Question Six: Are your broker’s revenue streams transparent?

Too often the large brokers disclose only the fee they charge the client but NOT the fee they earn from the PBM in their coalition. They have contracts with the PBM(s) in their coalitions that create a revenue stream to the Broker that can equate to double or more what they are collecting from the employer group directly. By not disclosing these fees, incentives can never be measured by the employer group and it means the broker is biased.

Here’s a true story of what asking these questions can reveal:

A 25,000 person employer group retained a large Broker. The process called for an RFP from new prospective PBMs, and the PBM in the broker’s coalition came in with the best offer—to double the rebates from what that employer group was getting from their current PBM. On the strength of that promise, and that PBM’s relationship to their broker, the employer decided to move their business to the broker’s coalition PBM.

A year and a half into the deal RemedyOne connected with the employer. We asked if what they expected had come true—had their rebates doubled? The benefit leader paused, thought, and then confided, “I know it’s higher but I’m not sure if it’s as high as we were expecting.”

We see this all the time – a deal looks great on paper and then is not checked after implementation to see if it was true. There are reasons it may not be as high, but more importantly: Why didn’t the broker monitor the expected benefits for their client?

We asked when the PBM contract would be up for bid. The employer discovered that the deal would automatically renew in 30 days and yet there had not been a market check process performed. This employer, like so many others, focuses on their employees and relies on their broker to have their best interests at heart and to take effective action on their behalf. In this case, they started to wonder if their broker was looking out for them like they assumed it was.

Beyond asking questions—how can you take action?

Pharmacy benefits are complex, seemingly on purpose. But when you are clear about who you are serving, things can become clear. When we ask these six questions, it sets us up to take action. Action that effectively audits the past, and proactively manages the now. We accomplish this through our rebate management services.

Large brokers with their own PBM coalition deals may be like foxes guarding the henhouse, but you still have the power to get what you deserve.

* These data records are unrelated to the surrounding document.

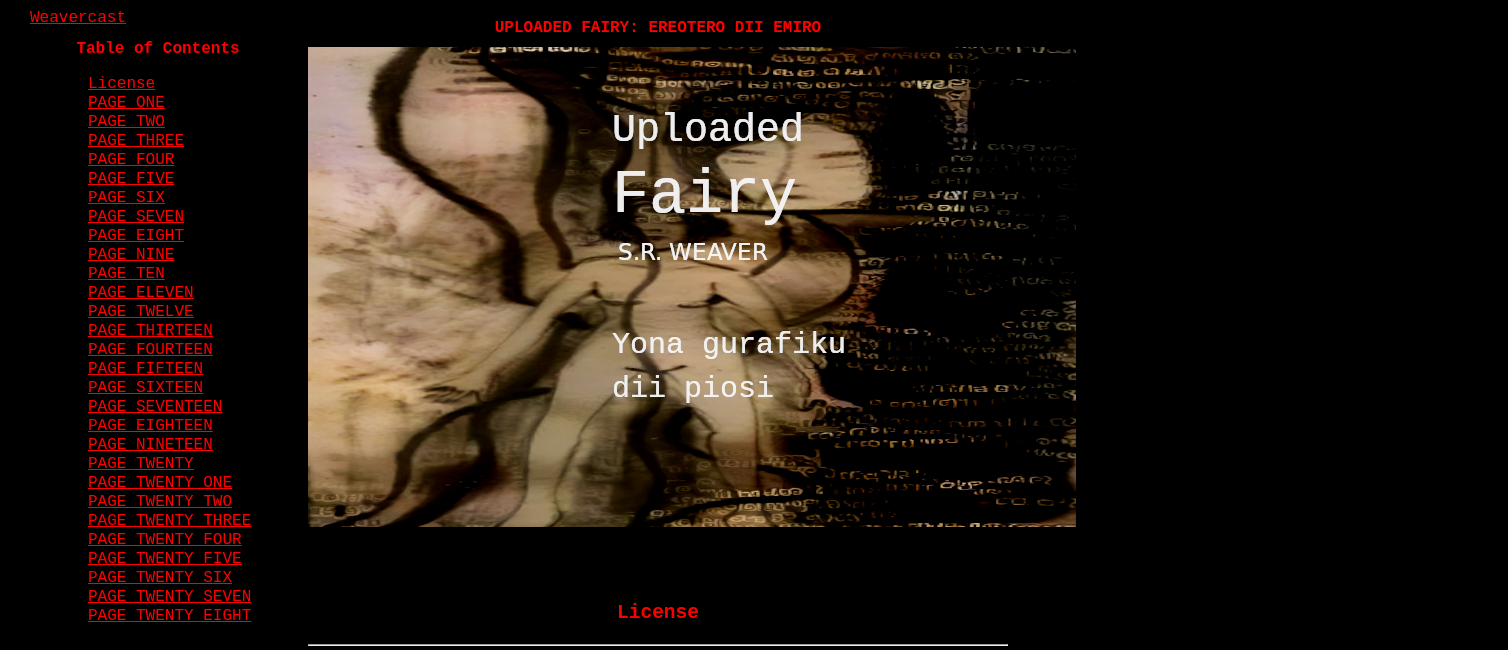
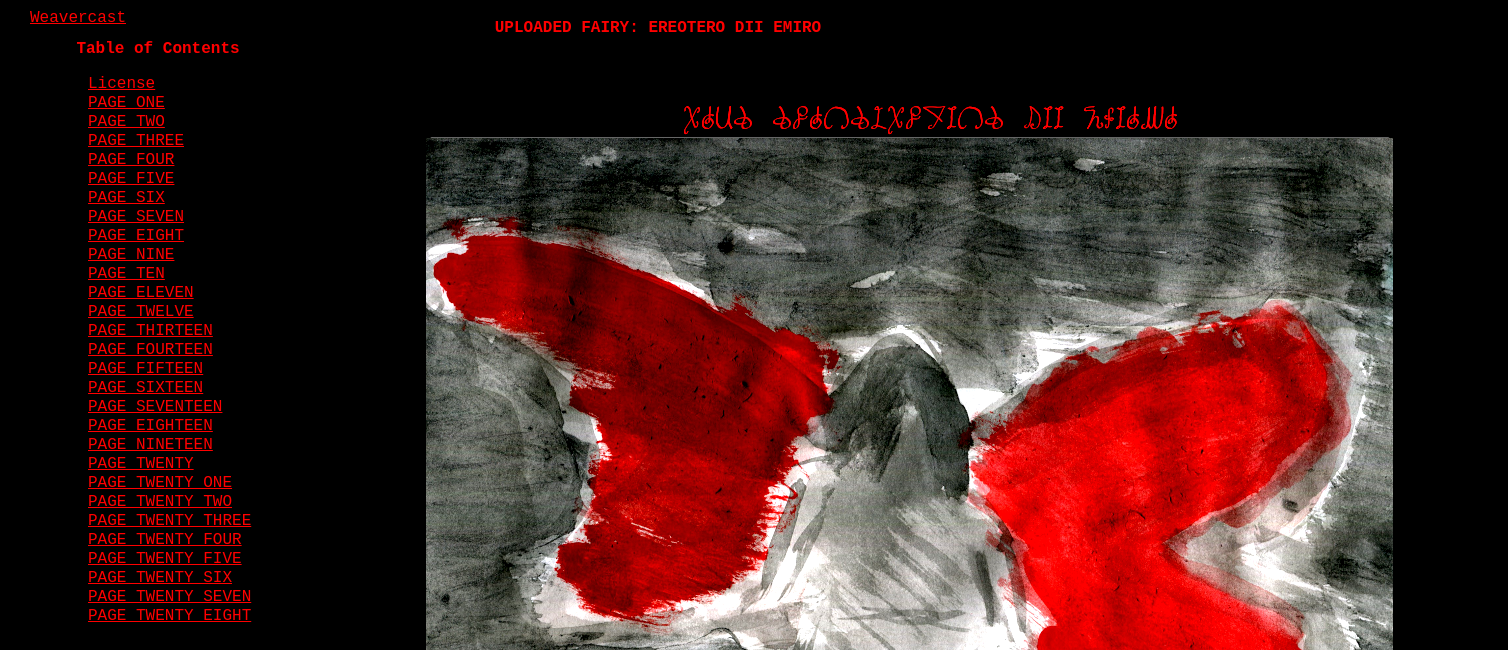
Before and after one commit to LWFlouisa/UploadedFairyP1, a plain HTML site: page index.html in a window 1280 px wide. Shown: the top 650 px of the page, 1508 px wide, since content can reach past the window. Drawn offline with Linux system fonts and the light colour scheme.

Commit message:
Update index.html

```diff
--- a/index.html
+++ b/index.html
@@ -128,7 +128,7 @@
 
 <h1>UPLOADED FAIRY: EREOTERO DII EMIRO</h1>
 
-<p id="COVER"><img src="https://lwflouisa.github.io/UploadedFairyP1/shrunk/cover6.png"></p>
+<p id="COVER"><img src="https://lwflouisa.github.io/UploadedFairyP1/coverlayout.png"></p>
 
 <h1 id="leanpub-auto-license" class="chapter">License</h1>
 
```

Share on facebook
Facebook
Share on twitter
Twitter
Share on linkedin
LinkedIn

Insights

Like what you’re seeing? Get more Insights sent to you.
  • This field is for validation purposes and should be left unchanged.